Source material.
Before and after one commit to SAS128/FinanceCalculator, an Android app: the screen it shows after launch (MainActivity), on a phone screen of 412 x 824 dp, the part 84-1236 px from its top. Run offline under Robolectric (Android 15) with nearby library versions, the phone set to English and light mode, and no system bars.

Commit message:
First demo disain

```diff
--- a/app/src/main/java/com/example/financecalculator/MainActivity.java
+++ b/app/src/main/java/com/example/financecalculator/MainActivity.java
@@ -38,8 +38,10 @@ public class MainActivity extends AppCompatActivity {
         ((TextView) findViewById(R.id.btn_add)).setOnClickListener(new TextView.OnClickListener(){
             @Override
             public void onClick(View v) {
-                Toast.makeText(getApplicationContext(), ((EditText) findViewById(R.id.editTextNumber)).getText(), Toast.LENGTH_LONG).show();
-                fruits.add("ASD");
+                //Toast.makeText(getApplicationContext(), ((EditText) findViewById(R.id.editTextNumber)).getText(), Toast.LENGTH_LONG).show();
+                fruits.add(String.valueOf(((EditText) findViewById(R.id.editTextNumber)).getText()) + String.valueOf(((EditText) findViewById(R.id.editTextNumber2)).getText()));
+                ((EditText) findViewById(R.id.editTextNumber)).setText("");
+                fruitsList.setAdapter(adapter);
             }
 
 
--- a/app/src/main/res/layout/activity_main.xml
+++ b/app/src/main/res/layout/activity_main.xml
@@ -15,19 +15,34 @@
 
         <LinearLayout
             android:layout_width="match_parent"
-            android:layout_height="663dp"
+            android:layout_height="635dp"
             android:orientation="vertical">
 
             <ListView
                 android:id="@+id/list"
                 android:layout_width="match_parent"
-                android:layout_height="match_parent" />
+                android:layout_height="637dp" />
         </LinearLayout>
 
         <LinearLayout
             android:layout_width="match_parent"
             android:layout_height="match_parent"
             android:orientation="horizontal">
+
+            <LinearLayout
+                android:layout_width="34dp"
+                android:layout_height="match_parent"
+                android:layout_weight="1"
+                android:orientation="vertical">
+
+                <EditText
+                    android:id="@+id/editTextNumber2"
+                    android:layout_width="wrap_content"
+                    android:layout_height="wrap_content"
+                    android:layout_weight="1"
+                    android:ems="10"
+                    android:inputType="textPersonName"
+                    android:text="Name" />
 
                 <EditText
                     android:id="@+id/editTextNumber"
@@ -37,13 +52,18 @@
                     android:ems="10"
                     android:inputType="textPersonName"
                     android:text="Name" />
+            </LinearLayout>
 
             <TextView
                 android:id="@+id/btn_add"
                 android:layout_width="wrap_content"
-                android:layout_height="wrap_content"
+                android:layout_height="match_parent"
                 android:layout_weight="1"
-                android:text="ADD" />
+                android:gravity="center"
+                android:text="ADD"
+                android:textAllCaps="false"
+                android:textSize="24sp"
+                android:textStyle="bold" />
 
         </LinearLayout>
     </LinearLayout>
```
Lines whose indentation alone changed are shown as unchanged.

Assignment.
Examine the records and pull out every line where the string "getText" occurs.

Reply to the exercise.
-                Toast.makeText(getApplicationContext(), ((EditText) findViewById(R.id.editTextNumber)).getText(), Toast.LENGTH_LONG).show();
+                //Toast.makeText(getApplicationContext(), ((EditText) findViewById(R.id.editTextNumber)).getText(), Toast.LENGTH_LONG).show();
+                fruits.add(String.valueOf(((EditText) findViewById(R.id.editTextNumber)).getText()) + String.valueOf(((EditText) findViewById(R.id.editTextNumber2)).getText()));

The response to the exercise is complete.